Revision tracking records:
□ □ □ □ □

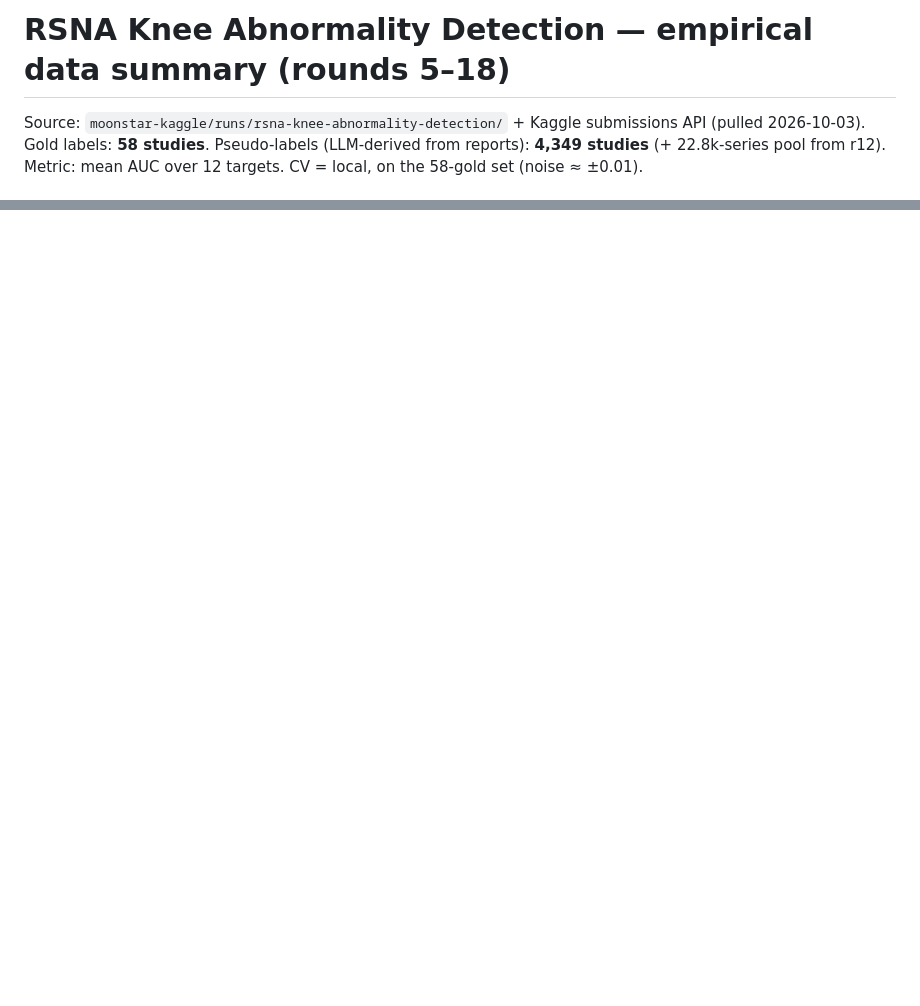
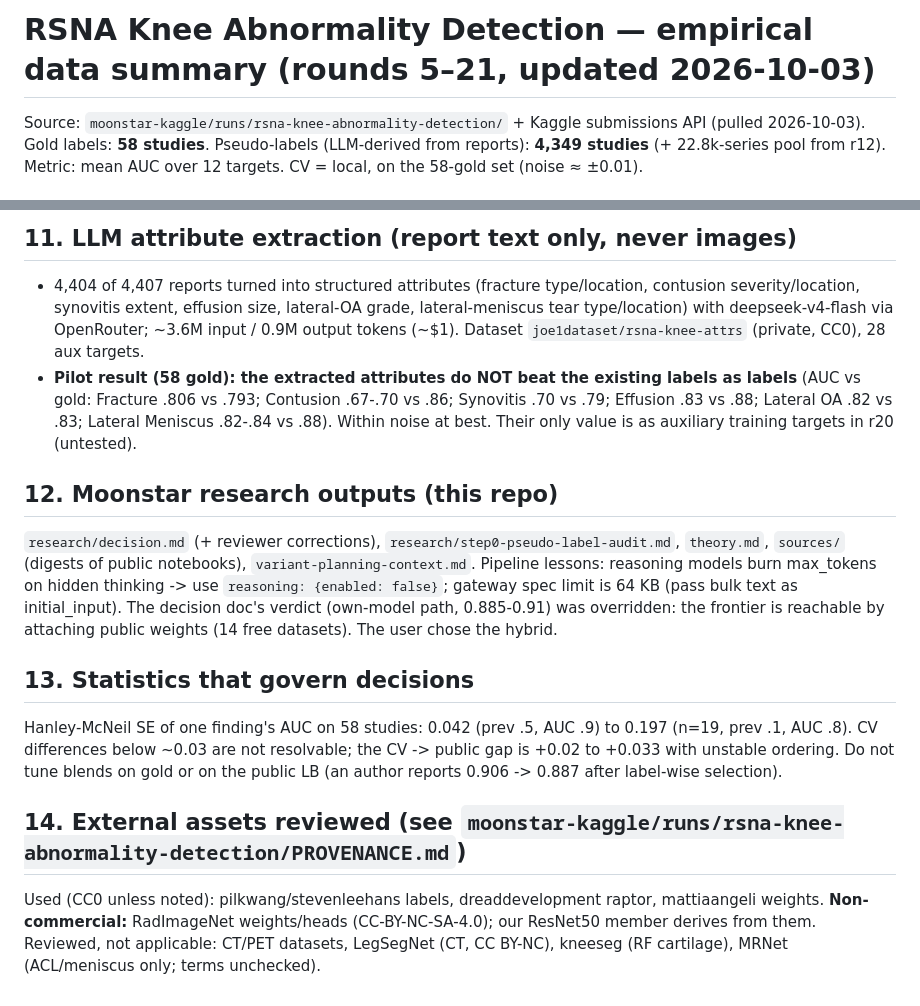
Before and after one commit to CarbonEdge/moonstar-physics, a Markdown page: papers/rsna-knee-training-scaling/data-summary.md, 2 parts joined by grey strips. GitHub-like rendering; blank space fills up the shorter version.

```diff
--- a/papers/rsna-knee-training-scaling/data-summary.md
+++ b/papers/rsna-knee-training-scaling/data-summary.md
@@ -1,4 +1,4 @@
-# RSNA Knee Abnormality Detection — empirical data summary (rounds 5–18)
+# RSNA Knee Abnormality Detection — empirical data summary (rounds 5–21, updated 2026-10-03)
 
 Source: `moonstar-kaggle/runs/rsna-knee-abnormality-detection/` + Kaggle submissions API (pulled 2026-10-03).
 Gold labels: **58 studies**. Pseudo-labels (LLM-derived from reports): **4,349 studies** (+ 22.8k-series pool from r12).
@@ -64,0 +94,13 @@ Metric: mean AUC over 12 targets. CV = local, on the 58-gold set (noise ≈ ±0.
+## 11. LLM attribute extraction (report text only, never images)
+- 4,404 of 4,407 reports turned into structured attributes (fracture type/location, contusion severity/location, synovitis extent, effusion size, lateral-OA grade, lateral-meniscus tear type/location) with deepseek-v4-flash via OpenRouter; ~3.6M input / 0.9M output tokens (~$1). Dataset `joe1dataset/rsna-knee-attrs` (private, CC0), 28 aux targets.
+- **Pilot result (58 gold): the extracted attributes do NOT beat the existing labels as labels** (AUC vs gold: Fracture .806 vs .793; Contusion .67-.70 vs .86; Synovitis .70 vs .79; Effusion .83 vs .88; Lateral OA .82 vs .83; Lateral Meniscus .82-.84 vs .88). Within noise at best. Their only value is as auxiliary training targets in r20 (untested).
+
+## 12. Moonstar research outputs (this repo)
+`research/decision.md` (+ reviewer corrections), `research/step0-pseudo-label-audit.md`, `theory.md`, `sources/` (digests of public notebooks), `variant-planning-context.md`. Pipeline lessons: reasoning models burn max_tokens on hidden thinking -> use `reasoning: {enabled: false}`; gateway spec limit is 64 KB (pass bulk text as initial_input).
+The decision doc's verdict (own-model path, 0.885-0.91) was overridden: the frontier is reachable by attaching public weights (14 free datasets). The user chose the hybrid.
+
+## 13. Statistics that govern decisions
+Hanley-McNeil SE of one finding's AUC on 58 studies: 0.042 (prev .5, AUC .9) to 0.197 (n=19, prev .1, AUC .8). CV differences below ~0.03 are not resolvable; the CV -> public gap is +0.02 to +0.033 with unstable ordering. Do not tune blends on gold or on the public LB (an author reports 0.906 -> 0.887 after label-wise selection).
+
+## 14. External assets reviewed (see `moonstar-kaggle/runs/rsna-knee-abnormality-detection/PROVENANCE.md`)
+Used (CC0 unless noted): pilkwang/stevenleehans labels, dreaddevelopment raptor, mattiaangeli weights. **Non-commercial:** RadImageNet weights/heads (CC-BY-NC-SA-4.0); our ResNet50 member derives from them. Reviewed, not applicable: CT/PET datasets, LegSegNet (CT, CC BY-NC), kneeseg (RF cartilage), MRNet (ACL/meniscus only; terms unchecked).
```
Also changed, not shown: other parts of papers/rsna-knee-training-scaling/data-summary.md (+29 -0 lines), 1 other file.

□ □ □ □ □

Where a line in the records above contains the word "weights", copy that line.

=== RESPONSE TO THE TASK ===
+The decision doc's verdict (own-model path, 0.885-0.91) was overridden: the frontier is reachable by attaching public weights (14 free datasets). The user chose the hybrid.
+Used (CC0 unless noted): pilkwang/stevenleehans labels, dreaddevelopment raptor, mattiaangeli weights. **Non-commercial:** RadImageNet weights/heads (CC-BY-NC-SA-4.0); our ResNet50 member derives from them. Reviewed, not applicable: CT/PET datasets, LegSegNet (CT, CC BY-NC), kneeseg (RF cartilage), MRNet (ACL/meniscus only; terms unchecked).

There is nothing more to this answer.